Work item: Reproduce, from the lines below, exactly the stretch that begins at the line containing "-/* Semantic pill, not" and ends at the line containing "0 1px var(--line);", both included.

(The data)

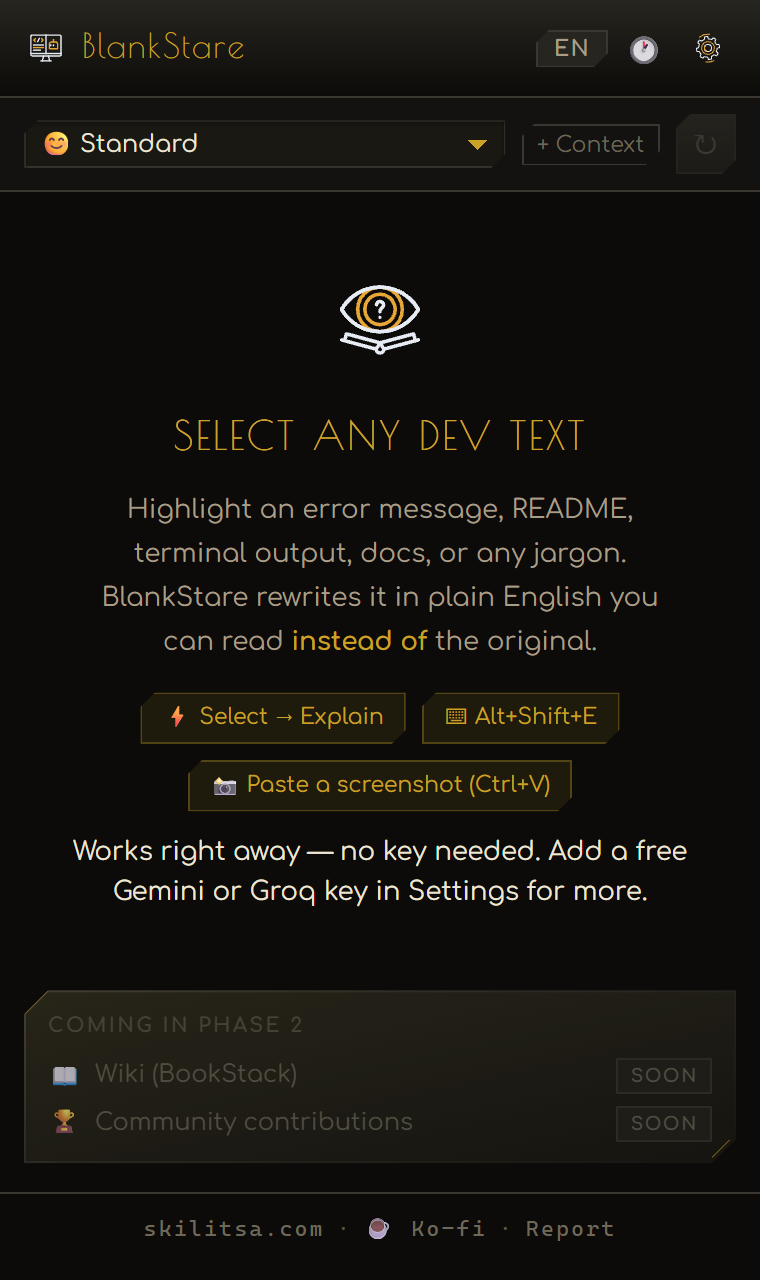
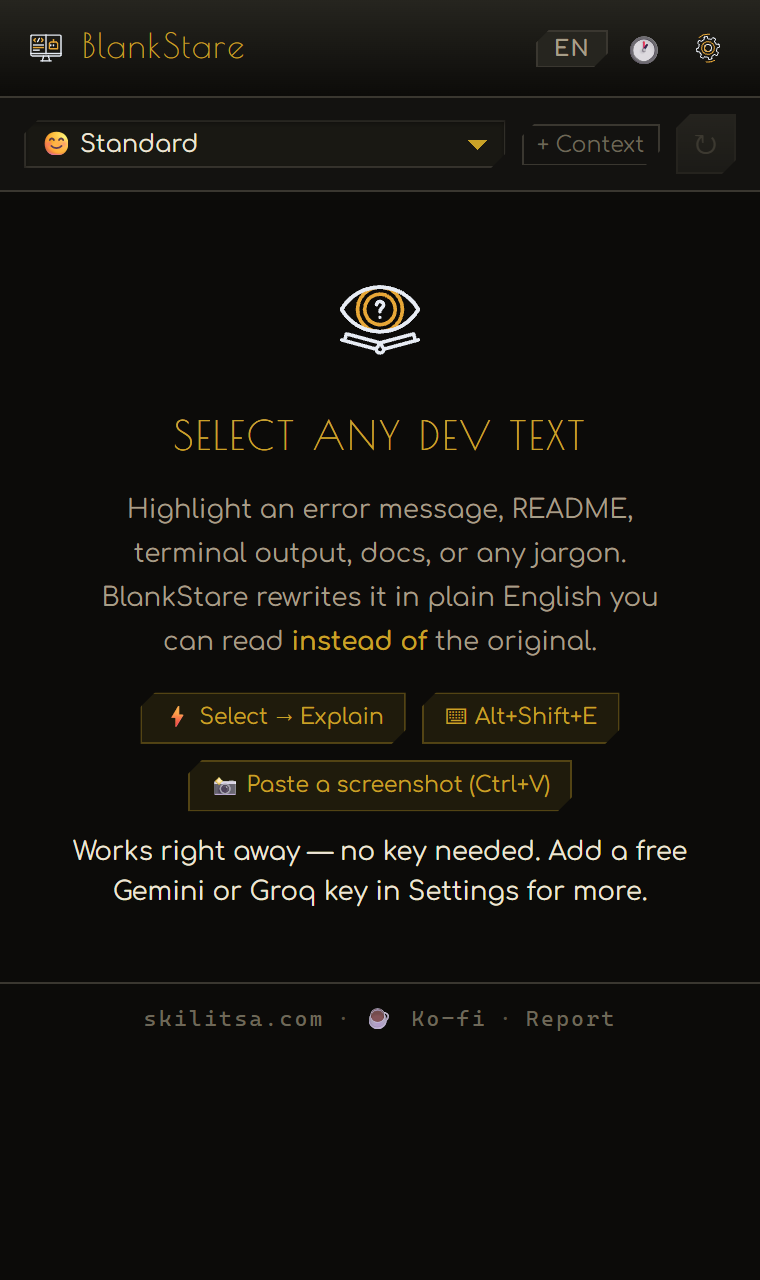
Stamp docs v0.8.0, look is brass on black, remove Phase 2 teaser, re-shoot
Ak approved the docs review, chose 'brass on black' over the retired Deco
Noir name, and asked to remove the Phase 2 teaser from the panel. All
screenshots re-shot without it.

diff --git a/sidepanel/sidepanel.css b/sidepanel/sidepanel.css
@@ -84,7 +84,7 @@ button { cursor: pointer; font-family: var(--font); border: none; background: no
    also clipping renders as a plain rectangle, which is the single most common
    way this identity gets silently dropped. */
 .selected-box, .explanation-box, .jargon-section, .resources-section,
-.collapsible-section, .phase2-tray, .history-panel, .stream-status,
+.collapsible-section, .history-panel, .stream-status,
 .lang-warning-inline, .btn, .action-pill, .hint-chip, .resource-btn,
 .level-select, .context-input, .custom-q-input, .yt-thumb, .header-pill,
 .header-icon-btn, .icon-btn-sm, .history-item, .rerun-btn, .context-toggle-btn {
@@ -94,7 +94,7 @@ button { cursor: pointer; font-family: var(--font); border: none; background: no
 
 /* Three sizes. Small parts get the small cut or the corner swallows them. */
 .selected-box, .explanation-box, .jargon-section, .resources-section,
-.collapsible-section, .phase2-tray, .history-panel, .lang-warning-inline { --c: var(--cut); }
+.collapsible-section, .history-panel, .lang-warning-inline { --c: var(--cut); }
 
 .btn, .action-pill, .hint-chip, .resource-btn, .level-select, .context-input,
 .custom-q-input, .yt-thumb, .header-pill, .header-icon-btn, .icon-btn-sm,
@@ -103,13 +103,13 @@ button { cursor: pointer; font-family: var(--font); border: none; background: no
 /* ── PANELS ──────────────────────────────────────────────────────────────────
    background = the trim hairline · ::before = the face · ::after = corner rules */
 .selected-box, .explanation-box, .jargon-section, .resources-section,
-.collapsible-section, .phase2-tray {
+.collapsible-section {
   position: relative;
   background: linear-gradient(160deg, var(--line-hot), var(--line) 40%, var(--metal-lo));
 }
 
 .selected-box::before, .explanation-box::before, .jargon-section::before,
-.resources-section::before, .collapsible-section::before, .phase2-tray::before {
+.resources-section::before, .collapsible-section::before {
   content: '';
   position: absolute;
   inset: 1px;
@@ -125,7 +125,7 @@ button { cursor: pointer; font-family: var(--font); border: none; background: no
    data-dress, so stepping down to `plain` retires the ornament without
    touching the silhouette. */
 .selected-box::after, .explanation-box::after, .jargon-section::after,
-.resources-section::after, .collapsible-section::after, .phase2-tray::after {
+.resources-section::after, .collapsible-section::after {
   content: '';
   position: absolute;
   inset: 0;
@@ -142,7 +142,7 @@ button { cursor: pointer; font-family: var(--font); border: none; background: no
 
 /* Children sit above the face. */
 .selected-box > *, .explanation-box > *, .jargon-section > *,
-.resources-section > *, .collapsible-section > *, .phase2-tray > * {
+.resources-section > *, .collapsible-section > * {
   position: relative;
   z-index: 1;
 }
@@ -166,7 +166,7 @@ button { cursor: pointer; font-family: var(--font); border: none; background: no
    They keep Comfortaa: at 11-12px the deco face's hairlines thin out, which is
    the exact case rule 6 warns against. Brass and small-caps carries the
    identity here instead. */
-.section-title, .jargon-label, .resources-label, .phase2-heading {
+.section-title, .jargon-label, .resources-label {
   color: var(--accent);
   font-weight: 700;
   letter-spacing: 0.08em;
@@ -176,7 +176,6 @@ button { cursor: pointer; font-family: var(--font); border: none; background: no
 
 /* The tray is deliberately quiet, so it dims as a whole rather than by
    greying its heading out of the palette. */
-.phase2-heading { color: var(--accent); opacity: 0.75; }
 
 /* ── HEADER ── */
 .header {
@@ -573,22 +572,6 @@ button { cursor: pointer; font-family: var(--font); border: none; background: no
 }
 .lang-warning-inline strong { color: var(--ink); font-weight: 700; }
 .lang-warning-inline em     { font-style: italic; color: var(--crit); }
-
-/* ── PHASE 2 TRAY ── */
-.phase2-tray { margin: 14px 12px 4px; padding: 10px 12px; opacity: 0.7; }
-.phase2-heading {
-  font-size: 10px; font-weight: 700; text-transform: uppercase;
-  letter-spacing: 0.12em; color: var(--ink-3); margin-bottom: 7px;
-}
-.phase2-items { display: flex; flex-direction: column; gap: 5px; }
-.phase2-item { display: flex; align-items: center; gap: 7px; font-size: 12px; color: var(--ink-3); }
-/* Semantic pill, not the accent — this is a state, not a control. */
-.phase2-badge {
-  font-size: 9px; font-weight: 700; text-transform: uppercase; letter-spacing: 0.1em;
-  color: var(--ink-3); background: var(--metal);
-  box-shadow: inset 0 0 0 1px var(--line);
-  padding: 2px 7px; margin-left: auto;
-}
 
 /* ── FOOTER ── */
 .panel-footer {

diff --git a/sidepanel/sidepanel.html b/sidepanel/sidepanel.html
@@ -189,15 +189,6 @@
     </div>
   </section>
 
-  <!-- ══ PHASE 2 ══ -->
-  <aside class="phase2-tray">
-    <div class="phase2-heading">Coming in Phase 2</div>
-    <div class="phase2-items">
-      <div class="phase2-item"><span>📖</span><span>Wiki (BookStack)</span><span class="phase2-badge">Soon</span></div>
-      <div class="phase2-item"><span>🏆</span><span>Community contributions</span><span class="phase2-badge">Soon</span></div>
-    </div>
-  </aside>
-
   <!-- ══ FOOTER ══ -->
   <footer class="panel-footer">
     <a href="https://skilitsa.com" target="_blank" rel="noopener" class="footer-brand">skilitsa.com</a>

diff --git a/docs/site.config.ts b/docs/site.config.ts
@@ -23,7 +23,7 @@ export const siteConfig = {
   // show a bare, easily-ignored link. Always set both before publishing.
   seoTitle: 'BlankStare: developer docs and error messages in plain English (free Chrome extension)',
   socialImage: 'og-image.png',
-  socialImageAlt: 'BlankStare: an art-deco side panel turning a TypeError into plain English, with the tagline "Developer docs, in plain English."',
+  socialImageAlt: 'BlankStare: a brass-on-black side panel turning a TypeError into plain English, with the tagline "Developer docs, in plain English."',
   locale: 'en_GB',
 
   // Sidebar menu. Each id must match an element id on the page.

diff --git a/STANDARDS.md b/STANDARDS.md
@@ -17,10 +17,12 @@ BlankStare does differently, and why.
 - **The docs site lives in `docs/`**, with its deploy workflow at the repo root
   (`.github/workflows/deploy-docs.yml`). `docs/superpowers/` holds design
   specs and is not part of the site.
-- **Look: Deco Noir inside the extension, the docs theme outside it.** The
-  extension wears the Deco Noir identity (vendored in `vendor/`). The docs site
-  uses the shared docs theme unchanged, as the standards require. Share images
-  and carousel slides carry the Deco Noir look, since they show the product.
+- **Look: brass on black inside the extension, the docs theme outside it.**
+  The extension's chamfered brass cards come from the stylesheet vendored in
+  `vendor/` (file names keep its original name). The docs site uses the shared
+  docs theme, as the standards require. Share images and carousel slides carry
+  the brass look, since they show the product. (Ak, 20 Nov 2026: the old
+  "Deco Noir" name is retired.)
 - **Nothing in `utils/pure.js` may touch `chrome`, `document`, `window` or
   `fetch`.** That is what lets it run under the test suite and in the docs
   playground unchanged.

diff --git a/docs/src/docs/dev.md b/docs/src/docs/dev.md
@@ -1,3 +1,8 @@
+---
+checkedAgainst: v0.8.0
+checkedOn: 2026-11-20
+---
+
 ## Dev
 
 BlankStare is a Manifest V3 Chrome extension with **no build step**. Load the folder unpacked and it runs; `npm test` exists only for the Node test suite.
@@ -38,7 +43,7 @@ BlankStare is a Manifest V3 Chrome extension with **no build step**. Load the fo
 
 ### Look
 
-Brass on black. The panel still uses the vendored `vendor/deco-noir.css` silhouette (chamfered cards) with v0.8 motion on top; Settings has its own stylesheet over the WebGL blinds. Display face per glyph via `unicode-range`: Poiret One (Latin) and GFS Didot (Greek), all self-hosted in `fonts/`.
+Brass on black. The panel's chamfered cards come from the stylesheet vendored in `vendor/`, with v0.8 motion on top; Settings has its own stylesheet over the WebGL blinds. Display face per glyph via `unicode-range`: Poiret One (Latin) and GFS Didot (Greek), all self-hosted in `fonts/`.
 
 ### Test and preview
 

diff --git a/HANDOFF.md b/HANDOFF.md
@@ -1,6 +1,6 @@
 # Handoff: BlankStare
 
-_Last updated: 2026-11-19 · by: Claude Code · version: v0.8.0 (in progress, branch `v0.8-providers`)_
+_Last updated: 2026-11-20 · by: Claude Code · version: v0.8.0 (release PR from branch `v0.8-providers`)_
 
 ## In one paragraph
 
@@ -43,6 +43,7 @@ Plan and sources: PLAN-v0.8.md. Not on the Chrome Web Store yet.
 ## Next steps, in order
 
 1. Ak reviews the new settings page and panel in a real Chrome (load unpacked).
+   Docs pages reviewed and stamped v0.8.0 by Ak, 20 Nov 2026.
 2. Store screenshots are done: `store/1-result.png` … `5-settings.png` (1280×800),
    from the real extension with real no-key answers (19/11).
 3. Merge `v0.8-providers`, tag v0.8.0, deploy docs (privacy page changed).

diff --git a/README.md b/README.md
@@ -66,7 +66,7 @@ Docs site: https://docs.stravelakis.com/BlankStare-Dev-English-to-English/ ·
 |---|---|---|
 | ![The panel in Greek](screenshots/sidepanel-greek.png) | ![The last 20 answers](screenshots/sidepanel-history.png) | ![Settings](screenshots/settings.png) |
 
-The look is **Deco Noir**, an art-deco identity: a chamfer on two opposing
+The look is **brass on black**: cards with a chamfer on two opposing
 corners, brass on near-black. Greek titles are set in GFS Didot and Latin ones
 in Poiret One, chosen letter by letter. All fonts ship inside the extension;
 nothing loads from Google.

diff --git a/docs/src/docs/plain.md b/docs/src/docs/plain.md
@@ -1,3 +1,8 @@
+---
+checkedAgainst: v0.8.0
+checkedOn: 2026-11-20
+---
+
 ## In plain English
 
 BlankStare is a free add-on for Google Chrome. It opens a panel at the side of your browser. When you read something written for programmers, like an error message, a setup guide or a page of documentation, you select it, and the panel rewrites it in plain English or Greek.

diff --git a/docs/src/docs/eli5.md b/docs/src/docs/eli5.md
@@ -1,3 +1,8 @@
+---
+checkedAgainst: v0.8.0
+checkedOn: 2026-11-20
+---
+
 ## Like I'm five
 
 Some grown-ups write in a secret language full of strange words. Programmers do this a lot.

(End The data)

Response:
-/* Semantic pill, not the accent — this is a state, not a control. */
-.phase2-badge {
-  font-size: 9px; font-weight: 700; text-transform: uppercase; letter-spacing: 0.1em;
-  color: var(--ink-3); background: var(--metal);
-  box-shadow: inset 0 0 0 1px var(--line);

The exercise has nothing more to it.